As Governor Andrew Cuomo and Mayor Bill de Blasio debate over the state’s contribution to the City University of New York in the FY17 budget, the CUNY union representing 25,000 faculty members and professional staff continues to ramp up the rhetoric of a strike.

That after CUNY Management earlier this week declared that contract negotiations are at an impasse, which resulted in Professional Staff Congress (the union) President Barbara Bowen to urge members to vote for an authorization to strike. PSC workers have been on the job without a contract since 2010.

“This is the same CUNY management that refused for five years to make an economic offer to the union, and then proposed a salary cut when the offer finally came. This is the same CUNY management that has made one and only one economic offer, refused to make an economic response to the PSC’s 14% counter proposal, and then promptly declared impasse. This is the same CUNY management that has failed spectacularly to win contract funding from New York State, and then refused the union’s offer to make a joint public statement about the need for more support,” wrote Bowen in an email to union members asking for the authorization to strike.

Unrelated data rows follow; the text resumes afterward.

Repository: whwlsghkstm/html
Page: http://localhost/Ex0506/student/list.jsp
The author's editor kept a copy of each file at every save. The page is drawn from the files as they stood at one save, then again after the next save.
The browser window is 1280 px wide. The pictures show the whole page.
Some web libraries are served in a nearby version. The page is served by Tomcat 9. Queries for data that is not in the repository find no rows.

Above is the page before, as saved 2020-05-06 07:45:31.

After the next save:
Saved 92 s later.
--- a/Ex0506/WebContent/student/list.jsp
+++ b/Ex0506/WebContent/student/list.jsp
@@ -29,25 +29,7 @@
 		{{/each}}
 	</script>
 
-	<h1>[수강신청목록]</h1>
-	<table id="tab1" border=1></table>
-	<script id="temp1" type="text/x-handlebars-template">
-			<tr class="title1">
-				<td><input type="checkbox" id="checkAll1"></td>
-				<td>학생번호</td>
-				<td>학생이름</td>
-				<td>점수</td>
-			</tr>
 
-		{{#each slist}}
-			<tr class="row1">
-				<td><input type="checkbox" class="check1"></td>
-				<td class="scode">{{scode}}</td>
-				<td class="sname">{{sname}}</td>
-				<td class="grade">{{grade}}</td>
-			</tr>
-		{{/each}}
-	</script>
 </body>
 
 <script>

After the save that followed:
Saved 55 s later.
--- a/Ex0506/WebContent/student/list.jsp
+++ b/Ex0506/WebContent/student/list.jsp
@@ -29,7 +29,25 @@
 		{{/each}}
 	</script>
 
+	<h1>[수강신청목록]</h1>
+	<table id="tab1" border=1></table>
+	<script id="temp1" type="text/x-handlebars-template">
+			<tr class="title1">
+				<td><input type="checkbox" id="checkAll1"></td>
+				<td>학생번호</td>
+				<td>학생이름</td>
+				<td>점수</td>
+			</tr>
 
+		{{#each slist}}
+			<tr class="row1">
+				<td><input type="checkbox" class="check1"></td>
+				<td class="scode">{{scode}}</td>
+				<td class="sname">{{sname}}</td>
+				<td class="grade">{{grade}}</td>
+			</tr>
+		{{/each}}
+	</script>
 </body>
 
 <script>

Bowen noted Cuomo included in his budget proposal a line-item for $240 million “to support retroactive salary increases needed to ensure fair and affordable agreements with CUNY’s labor unions.” The proposal is complicated, however, because it is linked to a massive proposed cut in State funding for CUNY and a call for the City to make up the difference, she wrote.

The New York City College of Technology in Downtown Brooklyn is one of four CUNY colleges in Brooklyn that could be bracing for a faculty strike.

Following Cuomo’s proposed budget, he issued a clarification that the cost shift “won’t cost New York City a penny,” a statement that de Blasio repeated at Tuesday’s Legislative hearing on the State budget, where he also called for a new contract for the PSC. 

“The real issue in this contract is not mediation; it’s money. What CUNY management should be doing instead of slowing down negotiations with a declaration of impasse is working with the PSC to secure the funds necessary for decent raises and restoration of CUNY’s budget-without reliance on further tuition increases,” wrote Bowen.

Bowen called on CUNY management to work with the union to lobby Albany for a final budget that includes both the $240 million for retroactive raises and an increase in overall State funding. However, if things go wrong for CUNY in budget negotiations, and with the union’s relationship with management, Bowen urged members to sign onto a petition that more than a thousand members have already signed to authorize a strike.

“The union will negotiate with every drop of energy we have, and we will do everything we can to achieve a fair contract without a strike, but we cannot and will not apologize for organizing our membership to stand up for what we deserve,” she wrote.

Brooklyn CUNY schools include Brooklyn College, Medgar Evers College, the New York City College of Technology and Kingsborough Community College.